(DIRECTIONS): Please copy each line of the records below that includes the word "plans".

=-=-=-=-=

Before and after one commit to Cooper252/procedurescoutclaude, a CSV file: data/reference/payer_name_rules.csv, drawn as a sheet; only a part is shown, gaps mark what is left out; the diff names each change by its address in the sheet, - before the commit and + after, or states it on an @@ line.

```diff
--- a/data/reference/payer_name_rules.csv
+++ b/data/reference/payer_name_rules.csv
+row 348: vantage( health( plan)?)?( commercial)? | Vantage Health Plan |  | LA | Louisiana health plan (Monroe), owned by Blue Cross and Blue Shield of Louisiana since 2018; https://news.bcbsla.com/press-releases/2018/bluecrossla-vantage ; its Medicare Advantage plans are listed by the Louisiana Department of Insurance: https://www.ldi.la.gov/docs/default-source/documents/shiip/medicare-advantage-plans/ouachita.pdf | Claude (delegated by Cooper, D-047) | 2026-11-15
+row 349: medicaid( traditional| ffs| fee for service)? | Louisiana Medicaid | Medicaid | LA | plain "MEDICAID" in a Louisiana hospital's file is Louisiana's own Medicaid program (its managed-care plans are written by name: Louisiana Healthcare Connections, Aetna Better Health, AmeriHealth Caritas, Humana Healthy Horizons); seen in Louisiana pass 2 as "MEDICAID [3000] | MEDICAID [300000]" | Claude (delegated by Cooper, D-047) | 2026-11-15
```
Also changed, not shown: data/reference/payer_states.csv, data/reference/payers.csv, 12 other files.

=-=-=-=-=

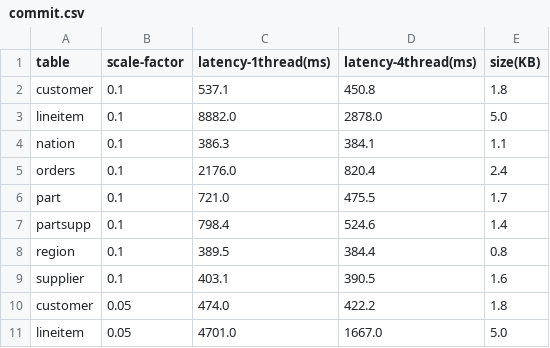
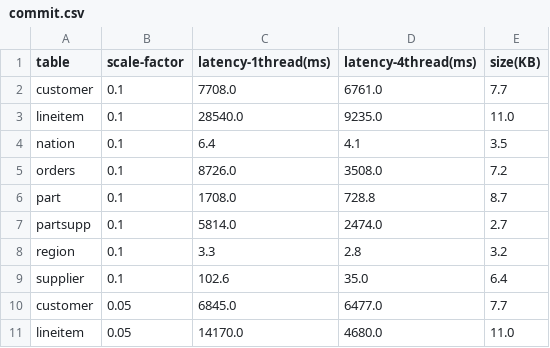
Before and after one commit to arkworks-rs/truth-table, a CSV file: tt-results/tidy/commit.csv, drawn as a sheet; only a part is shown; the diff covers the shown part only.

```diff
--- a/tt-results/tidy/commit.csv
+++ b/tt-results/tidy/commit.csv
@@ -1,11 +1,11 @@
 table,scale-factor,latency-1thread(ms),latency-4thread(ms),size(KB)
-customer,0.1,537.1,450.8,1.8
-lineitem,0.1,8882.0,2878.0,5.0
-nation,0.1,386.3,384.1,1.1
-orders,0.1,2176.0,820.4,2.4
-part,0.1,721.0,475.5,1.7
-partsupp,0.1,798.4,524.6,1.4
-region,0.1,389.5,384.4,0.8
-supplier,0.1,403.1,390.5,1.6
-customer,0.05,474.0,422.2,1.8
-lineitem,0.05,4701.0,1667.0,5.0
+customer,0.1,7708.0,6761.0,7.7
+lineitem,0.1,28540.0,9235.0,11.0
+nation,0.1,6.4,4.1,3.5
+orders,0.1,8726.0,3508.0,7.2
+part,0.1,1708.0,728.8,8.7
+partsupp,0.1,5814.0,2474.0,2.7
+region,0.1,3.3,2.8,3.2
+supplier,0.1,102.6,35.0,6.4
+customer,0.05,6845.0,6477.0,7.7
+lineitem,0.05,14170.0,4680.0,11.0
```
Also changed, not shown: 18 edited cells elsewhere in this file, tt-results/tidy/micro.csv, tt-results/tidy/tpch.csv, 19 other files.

=-=-=-=-=

(TASK RESULT):
+row 348: vantage( health( plan)?)?( commercial)? | Vantage Health Plan |  | LA | Louisiana health plan (Monroe), owned by Blue Cross and Blue Shield of Louisiana since 2018; https://news.bcbsla.com/press-releases/2018/bluecrossla-vantage ; its Medicare Advantage plans are listed by the Louisiana Department of Insurance: https://www.ldi.la.gov/docs/default-source/documents/shiip/medicare-advantage-plans/ouachita.pdf | Claude (delegated by Cooper, D-047) | 2026-11-15
+row 349: medicaid( traditional| ffs| fee for service)? | Louisiana Medicaid | Medicaid | LA | plain "MEDICAID" in a Louisiana hospital's file is Louisiana's own Medicaid program (its managed-care plans are written by name: Louisiana Healthcare Connections, Aetna Better Health, AmeriHealth Caritas, Humana Healthy Horizons); seen in Louisiana pass 2 as "MEDICAID [3000] | MEDICAID [300000]" | Claude (delegated by Cooper, D-047) | 2026-11-15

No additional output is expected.